Debris is collected in a clear pod - there are no bags to change. I've two quibbles here. The first is that the pod is easy to remove but difficult to replace. It's been the cause of more bad language in our house than almost anything in the last six months. There is a knack to doing it, but I have to work it out every time that I empty the pod. The second is that the pod comes in two pieces but debris doesn't always move smoothly through from one part to the other. The pod can look as though it's empty whilst fluff is backing up elsewhere.
The HEPA filter seems to be effective. Our dog with the problem skin has not complained. The filter needs to be washed about once a month and replaced about every six months at a cost of £4.99. I've only found the filters to be available from the manufacturer but my recent purchase was trouble-free. Obligingly you're supplied with an order form pre-printed with the filter details on the back of the manual.
Some thought has gone into the design of the machine. The on/off switch comes very neatly to hand as you hold the machine and it's nicely balanced when you carry it. I do feel though that functionality has been sacrificed to design in the overall look. There are two wheels at the front of the machine just behind the brush head, but just one roller in the middle of the machine. When the hose is extended it's very easy to unbalance the machine. It tumbles very neatly down the stairs and catching it by hauling on the hose should be a one-off, I think.
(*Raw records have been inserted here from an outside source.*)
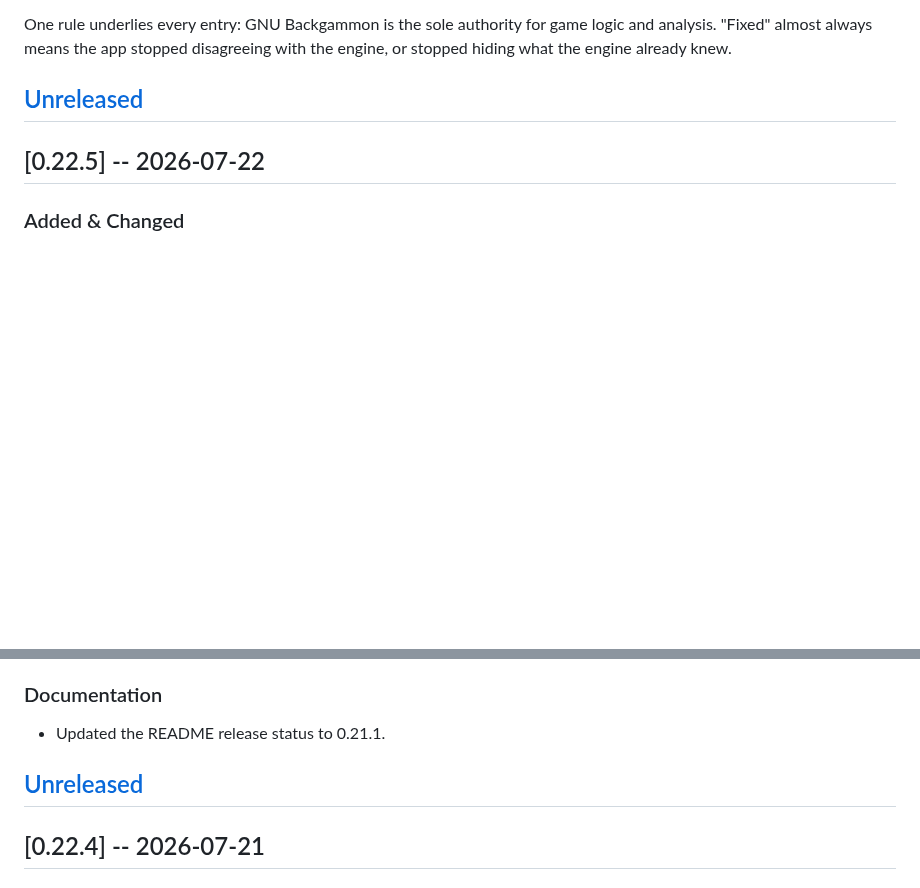
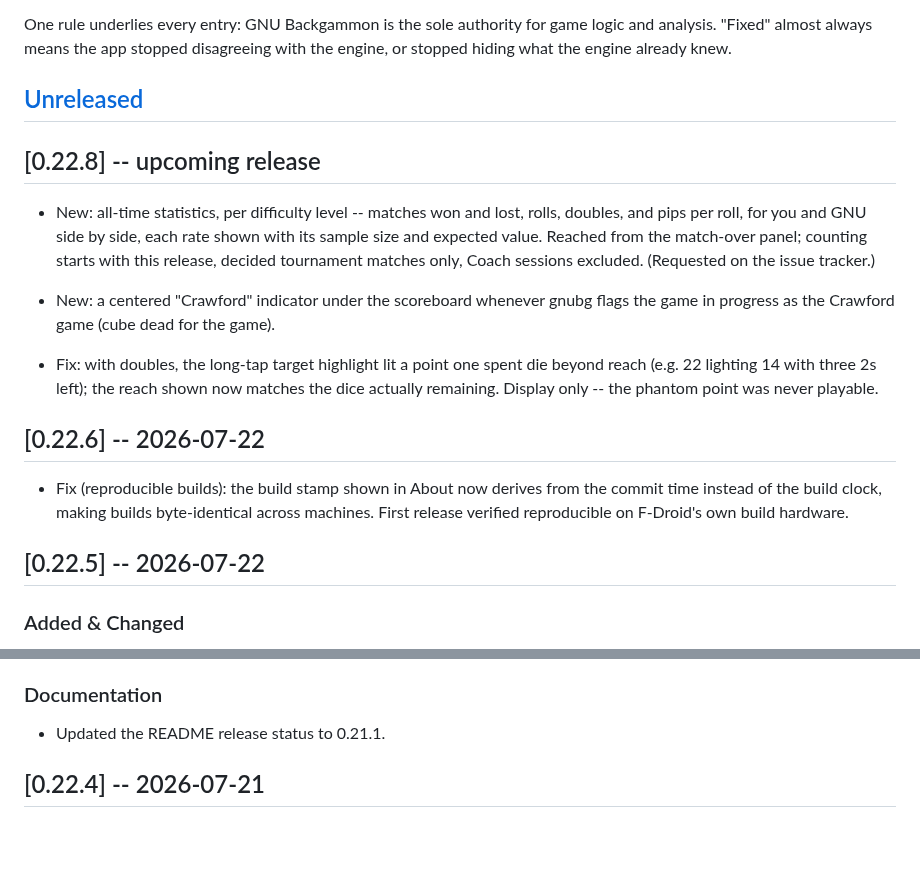
Before and after one commit to clavierhaus/gnubg-android, a Markdown page: CHANGELOG.md, 2 parts joined by grey strips. GitHub-like rendering; blank space fills up the shorter version.

Commit message:
tally: statistics screen from the match-over panel; changelog repaired
The tournament's own scoreboard, deliberately not a hub entry --
statistics are not a mode. Per-level cards: your W/L with GNU's mirror,
rolls, doubles, pips per roll; every rate beside its sample size and
expected value (16.7% doubles, 7.00 face pips). Feeds from MatchTally.

Changelog: collapsed a duplicate [Unreleased] merge scar (the scar that
made an earlier release box half-run and mint an accidental v0.22.8
tag, since deleted -- never released, nothing referenced it). 0.22.8
remains the upcoming collecting release: all-time statistics, the
Crawford indicator, and the doubles-highlight fix. 0.22.6 backfilled
as shipped. Closes the all-time-statistics issue.

```diff
--- a/CHANGELOG.md
+++ b/CHANGELOG.md
@@ -12,6 +12,31 @@ logic and analysis. "Fixed" almost always means the app stopped disagreeing with
 the engine, or stopped hiding what the engine already knew.
 
 ## [Unreleased]
+
+## [0.22.8] -- upcoming release
+
+- New: all-time statistics, per difficulty level -- matches won and
+  lost, rolls, doubles, and pips per roll, for you and GNU side by
+  side, each rate shown with its sample size and expected value.
+  Reached from the match-over panel; counting starts with this
+  release, decided tournament matches only, Coach sessions excluded.
+  (Requested on the issue tracker.)
+- New: a centered "Crawford" indicator under the scoreboard whenever
+  gnubg flags the game in progress as the Crawford game (cube dead for
+  the game).
+
+- Fix: with doubles, the long-tap target highlight lit a point one
+  spent die beyond reach (e.g. 22 lighting 14 with three 2s left); the
+  reach shown now matches the dice actually remaining. Display only --
+  the phantom point was never playable.
+
+## [0.22.6] -- 2026-07-22
+
+- Fix (reproducible builds): the build stamp shown in About now derives
+  from the commit time instead of the build clock, making builds
+  byte-identical across machines. First release verified reproducible
+  on F-Droid's own build hardware.
+
 
 ## [0.22.5] -- 2026-07-22
 
@@ -86,8 +111,6 @@ the engine, or stopped hiding what the engine already knew.
 ### Documentation
 
 - Updated the README release status to 0.21.1.
-
-## [Unreleased]
 
 ## [0.22.4] -- 2026-07-21
 
```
I know that I've produced quite a few niggles about this machine but I'm going to recommend it and give it four stars. It's value for money, does a good job and the niggles don't really affect that. My husband will even use it to vacuum the inside of the car. He thinks the machine is noisy. I don't, but that's perhaps because I've got a greater tolerance to the sound of a vacuum cleaner, particularly when it's being used by someone else.